This came with four probes, but the base and app can handle up to six probes.
We decided to create our own settings to bake four different types of potatoes, monitoring the temperature to make sure they were all fully cooked. The app did its job but we lost track of which probe was plugged into which socket, so we had to trace the wires from base to probe to remove them as they finished.
A temperature graph is available that shows how the temperature changes over time. While we didn’t need that for any of our cooks, it could be interesting information for some. A list of alerts is also available, which is handy for making sure all of them were attended to. Besides setting the temperature, we could also set a timer for each probe, along with a note, so we could remind ourselves to flip the meat over when we were cooking a steak.
The app can be customized for Fahrenheit or Celsius, language, alarm sounds, and more. Oddly, we couldn’t customize the volume on the base. We found that it was a little quieter than we would have preferred, but of course, we were also getting alerts from our remote device. Still, a louder alarm would be nice for outdoor use.

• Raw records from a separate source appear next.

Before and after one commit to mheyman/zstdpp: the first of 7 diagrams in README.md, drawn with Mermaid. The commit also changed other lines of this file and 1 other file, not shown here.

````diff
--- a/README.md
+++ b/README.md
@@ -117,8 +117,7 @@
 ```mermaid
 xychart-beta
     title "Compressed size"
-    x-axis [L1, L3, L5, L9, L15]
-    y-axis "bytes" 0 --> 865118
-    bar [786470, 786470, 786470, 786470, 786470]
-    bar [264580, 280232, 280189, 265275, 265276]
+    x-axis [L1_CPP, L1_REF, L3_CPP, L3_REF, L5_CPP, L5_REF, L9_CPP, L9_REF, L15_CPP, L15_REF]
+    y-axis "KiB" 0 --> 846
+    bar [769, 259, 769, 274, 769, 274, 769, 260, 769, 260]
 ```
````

As we did this review, we looked for information on the warranty and couldn’t find it anywhere. Unlike more well-known companies that have a large online presence, it was hard to find Soraken, but we succeeded and sent several queries. We finally got one answer, but if we had an actual problem with the thermometer, we likely would have purchased a new one before the answer came.
This is a reasonable price for a four-probe thermometer, with the understanding that if the probe wires fail when this is out of warranty, it may be less expensive, and less troublesome, to buy a whole new unit than to replace all four probes.

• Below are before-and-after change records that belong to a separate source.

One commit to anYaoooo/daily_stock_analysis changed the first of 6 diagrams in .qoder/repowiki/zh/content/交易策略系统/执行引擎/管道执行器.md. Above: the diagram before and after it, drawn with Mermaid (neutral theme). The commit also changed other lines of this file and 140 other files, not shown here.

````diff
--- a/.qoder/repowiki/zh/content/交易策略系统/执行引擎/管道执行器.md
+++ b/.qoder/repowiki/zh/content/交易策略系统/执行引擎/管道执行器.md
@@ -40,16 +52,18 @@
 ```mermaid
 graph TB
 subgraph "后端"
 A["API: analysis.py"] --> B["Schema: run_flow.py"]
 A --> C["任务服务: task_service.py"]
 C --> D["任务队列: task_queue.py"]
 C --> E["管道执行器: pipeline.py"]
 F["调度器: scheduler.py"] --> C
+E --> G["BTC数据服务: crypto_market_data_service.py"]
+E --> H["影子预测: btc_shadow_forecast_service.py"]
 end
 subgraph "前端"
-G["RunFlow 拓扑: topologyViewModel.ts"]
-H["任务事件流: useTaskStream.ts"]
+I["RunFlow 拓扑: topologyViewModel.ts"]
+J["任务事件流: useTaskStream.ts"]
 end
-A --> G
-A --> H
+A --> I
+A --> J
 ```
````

Soraken Wireless Meat Thermometer vs. Inkbird WiFi Grill Thermometer IBBQ-4T
Right off the bat, the Inkbird WiFi Grill Thermometer IBBQ-4T (view at Amazon) is more expensive than the Soraken we tested. The upside of the Soraken is that it can handle a maximum of six probes while the Inkbird can only use four. However each comes with four probes, so they’re identical out of the box.
The upsides of the Inkbird are that it’s rainproof so it can be left outside without worrying about sudden rainstorms, the probes are color-coded on both ends, the battery is rechargeable even during use, the base displays all four temperatures at once, and it can be calibrated so it’s always precise. Also, the Inkbird app uses WiFi so it can be monitored at any distance. Despite the higher price, we prefer the Inkbird for its extra, very useful features.
It’s a toss-up.
We actually like some of the features of the Soraken Wireless Meat Thermometer, and the app worked well, making it an acceptable option at a moderate price—but it has plenty of competition that we also like.
- Product Name Wireless Meat Thermometer
- Product Brand Soraken
- MPN B856
- Price $54.99
- Weight 12.8 oz.
- Product Dimensions 3.5 x 3.1 x 1.4 in.
- Material Stainless steel probe
- Warranty 1 year
- What's Included Base unit, four probes, and a clip to hold a probe on a grill or oven grate
- Smartphone Support iPhone (4S or later models), iPad and Android smartphones, tablet, etc.
- Indoor Range 100 ft.
- Outdoor Range 196 ft.